Here’s more from the Miami Herald:
One man’s corpse lay in limbo for weeks because Dawson’s Grace Memorial Funeral Home refused to accept the remains, according to a lawsuit filed Wednesday in Miami-Dade Circuit Court. …
[Dawson’s] brother insisted that their company did not break an existing contract because the prepaid funerals and cemetery plots were sold illegally by a previous owner. “We are victims and just as innocent.” … Lawyers for the Guardianship Program disagree. They say Dawson and Brown must bury anyone covered under the prepaid plans. The suit seeks more than $15,000 in damages.
Apparently the Guardianship Program bought seven prepaid burial plots from a funeral home that was later sold to Dawson and his brother, who then refused to honor the contracts while explaining that the previous owner “just pocketed the money” instead of making the proper arrangements.
I obviously have no idea who’s in the right here, but I do know that owning a funeral home and being sued for refusing to honor prepaid burial contracts for “elderly, mentally disabled or people otherwise deemed unable to care for themselves” doesn’t come off looking particularly good.
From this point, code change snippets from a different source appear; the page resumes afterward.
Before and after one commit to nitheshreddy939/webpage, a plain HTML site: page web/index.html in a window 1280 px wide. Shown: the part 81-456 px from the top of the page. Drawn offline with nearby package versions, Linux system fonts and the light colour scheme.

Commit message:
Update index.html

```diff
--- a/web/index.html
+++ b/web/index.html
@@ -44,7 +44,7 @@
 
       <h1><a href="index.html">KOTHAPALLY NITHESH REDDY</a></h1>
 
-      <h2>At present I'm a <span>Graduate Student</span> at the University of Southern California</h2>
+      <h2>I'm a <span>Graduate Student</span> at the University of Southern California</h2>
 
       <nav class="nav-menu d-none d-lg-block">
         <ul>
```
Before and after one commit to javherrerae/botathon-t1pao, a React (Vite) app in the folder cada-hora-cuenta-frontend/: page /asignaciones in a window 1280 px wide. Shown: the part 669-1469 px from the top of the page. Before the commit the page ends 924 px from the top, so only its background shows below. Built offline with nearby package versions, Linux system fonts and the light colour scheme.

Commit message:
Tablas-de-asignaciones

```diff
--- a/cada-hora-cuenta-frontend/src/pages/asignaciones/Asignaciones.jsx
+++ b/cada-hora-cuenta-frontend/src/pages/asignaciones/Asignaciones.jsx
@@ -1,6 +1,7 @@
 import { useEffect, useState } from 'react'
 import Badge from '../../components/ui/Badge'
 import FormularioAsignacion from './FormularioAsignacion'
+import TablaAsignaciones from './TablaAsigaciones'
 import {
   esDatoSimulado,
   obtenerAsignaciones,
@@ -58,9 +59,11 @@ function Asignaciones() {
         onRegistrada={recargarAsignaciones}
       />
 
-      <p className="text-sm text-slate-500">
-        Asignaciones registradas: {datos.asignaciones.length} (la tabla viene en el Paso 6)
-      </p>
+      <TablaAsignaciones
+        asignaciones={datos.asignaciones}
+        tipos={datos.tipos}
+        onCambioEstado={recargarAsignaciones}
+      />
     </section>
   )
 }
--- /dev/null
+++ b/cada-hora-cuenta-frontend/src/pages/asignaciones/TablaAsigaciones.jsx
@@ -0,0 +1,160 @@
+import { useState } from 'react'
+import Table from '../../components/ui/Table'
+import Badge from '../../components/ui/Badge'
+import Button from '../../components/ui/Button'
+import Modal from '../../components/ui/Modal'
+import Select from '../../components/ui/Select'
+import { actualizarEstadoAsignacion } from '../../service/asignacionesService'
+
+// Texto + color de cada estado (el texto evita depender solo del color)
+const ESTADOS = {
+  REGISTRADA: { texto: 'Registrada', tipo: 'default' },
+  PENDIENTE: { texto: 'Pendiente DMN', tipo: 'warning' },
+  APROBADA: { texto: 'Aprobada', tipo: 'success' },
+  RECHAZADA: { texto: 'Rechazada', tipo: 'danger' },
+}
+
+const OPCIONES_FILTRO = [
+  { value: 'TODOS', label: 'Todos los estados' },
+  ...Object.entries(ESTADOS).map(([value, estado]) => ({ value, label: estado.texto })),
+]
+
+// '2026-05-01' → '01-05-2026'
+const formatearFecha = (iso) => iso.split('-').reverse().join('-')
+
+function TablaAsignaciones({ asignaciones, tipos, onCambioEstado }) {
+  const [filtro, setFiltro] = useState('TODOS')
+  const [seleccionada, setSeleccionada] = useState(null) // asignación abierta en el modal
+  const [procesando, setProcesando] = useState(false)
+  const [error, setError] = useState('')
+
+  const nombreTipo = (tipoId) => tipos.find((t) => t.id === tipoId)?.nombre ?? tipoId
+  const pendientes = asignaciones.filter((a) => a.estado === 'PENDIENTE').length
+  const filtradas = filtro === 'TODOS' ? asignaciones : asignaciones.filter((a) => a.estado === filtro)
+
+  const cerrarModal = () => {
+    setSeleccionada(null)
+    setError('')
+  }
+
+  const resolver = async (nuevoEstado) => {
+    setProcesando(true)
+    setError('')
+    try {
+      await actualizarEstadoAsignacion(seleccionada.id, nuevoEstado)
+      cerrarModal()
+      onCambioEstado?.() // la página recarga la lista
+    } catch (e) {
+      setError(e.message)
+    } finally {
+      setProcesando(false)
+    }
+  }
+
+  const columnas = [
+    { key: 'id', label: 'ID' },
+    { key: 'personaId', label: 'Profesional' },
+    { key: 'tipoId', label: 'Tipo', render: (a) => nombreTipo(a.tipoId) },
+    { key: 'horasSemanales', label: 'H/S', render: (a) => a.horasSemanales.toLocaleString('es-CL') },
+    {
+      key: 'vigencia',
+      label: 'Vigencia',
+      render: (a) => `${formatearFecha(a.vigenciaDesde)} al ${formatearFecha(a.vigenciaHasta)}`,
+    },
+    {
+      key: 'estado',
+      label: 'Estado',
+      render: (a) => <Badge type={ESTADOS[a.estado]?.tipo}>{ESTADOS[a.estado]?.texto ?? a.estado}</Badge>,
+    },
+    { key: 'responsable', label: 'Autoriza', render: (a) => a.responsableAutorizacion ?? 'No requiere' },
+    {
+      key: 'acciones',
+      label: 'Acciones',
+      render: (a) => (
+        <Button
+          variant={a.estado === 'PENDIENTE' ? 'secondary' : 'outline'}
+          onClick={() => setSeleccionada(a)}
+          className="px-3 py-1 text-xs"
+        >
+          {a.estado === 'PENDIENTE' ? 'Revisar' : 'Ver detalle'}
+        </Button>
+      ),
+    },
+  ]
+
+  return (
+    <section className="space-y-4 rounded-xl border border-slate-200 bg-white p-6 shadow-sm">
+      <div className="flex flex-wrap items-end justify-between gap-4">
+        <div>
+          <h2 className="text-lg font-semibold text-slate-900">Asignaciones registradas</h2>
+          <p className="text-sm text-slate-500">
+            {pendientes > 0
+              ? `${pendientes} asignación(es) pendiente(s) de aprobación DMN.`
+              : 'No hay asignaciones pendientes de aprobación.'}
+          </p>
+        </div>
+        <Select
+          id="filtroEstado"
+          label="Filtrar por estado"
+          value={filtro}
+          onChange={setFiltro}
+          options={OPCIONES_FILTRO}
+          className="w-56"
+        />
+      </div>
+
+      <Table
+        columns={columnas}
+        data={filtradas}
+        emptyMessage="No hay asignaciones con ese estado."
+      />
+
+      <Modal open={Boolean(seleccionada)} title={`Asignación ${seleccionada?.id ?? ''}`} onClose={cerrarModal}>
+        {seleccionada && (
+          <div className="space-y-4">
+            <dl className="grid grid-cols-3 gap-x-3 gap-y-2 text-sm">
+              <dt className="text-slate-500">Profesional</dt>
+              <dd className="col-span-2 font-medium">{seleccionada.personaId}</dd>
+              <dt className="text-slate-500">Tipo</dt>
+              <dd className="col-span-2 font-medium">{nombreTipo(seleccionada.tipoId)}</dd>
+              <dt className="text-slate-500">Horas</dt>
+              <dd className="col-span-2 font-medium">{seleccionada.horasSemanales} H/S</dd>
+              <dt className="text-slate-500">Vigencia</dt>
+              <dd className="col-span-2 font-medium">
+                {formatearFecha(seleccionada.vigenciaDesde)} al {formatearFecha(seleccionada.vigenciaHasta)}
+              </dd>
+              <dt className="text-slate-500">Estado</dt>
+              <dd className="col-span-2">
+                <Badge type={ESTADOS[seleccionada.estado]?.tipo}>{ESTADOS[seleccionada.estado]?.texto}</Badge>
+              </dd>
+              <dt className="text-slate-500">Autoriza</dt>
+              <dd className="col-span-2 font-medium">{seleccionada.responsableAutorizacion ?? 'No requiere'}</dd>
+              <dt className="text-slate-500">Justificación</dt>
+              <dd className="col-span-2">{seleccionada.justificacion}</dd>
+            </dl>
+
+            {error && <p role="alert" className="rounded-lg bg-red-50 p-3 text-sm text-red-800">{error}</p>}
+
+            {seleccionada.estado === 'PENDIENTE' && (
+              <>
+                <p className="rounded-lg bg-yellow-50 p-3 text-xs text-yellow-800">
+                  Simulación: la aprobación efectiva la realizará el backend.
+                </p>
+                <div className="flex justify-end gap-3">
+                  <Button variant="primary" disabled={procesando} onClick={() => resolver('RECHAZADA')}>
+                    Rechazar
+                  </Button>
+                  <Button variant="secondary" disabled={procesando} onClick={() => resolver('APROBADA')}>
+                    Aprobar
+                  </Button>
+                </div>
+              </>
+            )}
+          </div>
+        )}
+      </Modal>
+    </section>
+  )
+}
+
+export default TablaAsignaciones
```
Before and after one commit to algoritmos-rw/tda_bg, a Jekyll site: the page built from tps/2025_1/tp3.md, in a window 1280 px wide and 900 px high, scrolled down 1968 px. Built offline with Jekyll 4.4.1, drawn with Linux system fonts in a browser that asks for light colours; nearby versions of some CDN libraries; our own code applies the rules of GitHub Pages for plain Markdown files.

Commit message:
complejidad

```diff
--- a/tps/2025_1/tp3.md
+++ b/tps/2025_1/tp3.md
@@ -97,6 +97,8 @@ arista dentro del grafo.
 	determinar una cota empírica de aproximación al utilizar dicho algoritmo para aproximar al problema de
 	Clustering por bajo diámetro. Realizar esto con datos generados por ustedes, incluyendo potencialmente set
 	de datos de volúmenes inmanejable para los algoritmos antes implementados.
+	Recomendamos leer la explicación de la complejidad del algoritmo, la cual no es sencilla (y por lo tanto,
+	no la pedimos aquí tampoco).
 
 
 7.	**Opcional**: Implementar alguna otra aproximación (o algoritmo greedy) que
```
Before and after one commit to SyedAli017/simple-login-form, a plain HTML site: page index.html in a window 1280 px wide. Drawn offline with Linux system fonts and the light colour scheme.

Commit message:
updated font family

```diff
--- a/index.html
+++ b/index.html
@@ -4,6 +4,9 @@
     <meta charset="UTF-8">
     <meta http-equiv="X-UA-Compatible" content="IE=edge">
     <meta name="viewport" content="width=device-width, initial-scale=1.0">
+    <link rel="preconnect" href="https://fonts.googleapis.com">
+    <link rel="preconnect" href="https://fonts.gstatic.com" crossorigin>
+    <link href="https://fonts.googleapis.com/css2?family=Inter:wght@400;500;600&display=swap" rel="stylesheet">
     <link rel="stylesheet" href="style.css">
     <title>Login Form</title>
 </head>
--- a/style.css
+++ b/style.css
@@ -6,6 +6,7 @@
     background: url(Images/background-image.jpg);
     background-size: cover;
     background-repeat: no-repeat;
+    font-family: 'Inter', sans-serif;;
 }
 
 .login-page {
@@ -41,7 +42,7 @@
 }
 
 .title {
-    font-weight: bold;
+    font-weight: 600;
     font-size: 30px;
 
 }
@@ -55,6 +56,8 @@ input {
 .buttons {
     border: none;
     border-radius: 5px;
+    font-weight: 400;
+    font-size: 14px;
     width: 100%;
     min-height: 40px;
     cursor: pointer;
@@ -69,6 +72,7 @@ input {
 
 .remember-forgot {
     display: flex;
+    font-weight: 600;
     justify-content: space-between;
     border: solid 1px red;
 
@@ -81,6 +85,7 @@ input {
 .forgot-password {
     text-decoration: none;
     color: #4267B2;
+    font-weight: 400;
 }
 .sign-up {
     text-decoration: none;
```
ESPN’s Jerry Crasnick reported on Monday that the Angels have received inquiries from multiple teams concerning starter Hector Santiago. He adds that the club is willing to listen to offers. Jon Morosi of FOX Sports and MLB Network reports that the Marlins are among the teams that have inquired.
Santiago, 28, has pitched to a 4.32 ERA with 96 strikeouts and 47 walks in 110 1/3 innings. Sabermetric statistics such as FIP, xFIP, and SIERA think the lefty has pitched even worse than his ERA indicates however, pitting 2016 as his worst performance to date.
Santiago is earning $5 million this season and will enter his third and final year of arbitration eligibility going into 2017.
We also learned earlier that, in an effort to bolster their starting rotation, the Marlins have also shown interest in Wade Miley of the Mariners and Jeremy Hellickson of the Phillies.
The Rangers placed DH Prince Fielder on the disabled list last week due to more neck discomfort. On Friday, Fielder met with Dr. Drew Dossett, who performed spinal fusion surgery on Fielder in 2014 for a herniated disk in his neck. Dossett has recommended another procedure, so Fielder will undergo season-ending surgery this week, Jeff Wilson of the Fort-Worth Star Telegram reports.
Fielder was having a rough season, batting .212/.292/.334 with eight home runs and 44 RBI in 370 plate appearances. He played in only 42 games in 2014, but returned in 2015 looking more like his old self. Unfortunately, neck and back issues are notoriously difficult to fix. Hopefully, this upcoming procedure does the trick for Fielder.
Fielder is owed $24 million per season through 2020, with the Tigers paying $6 million of it per season.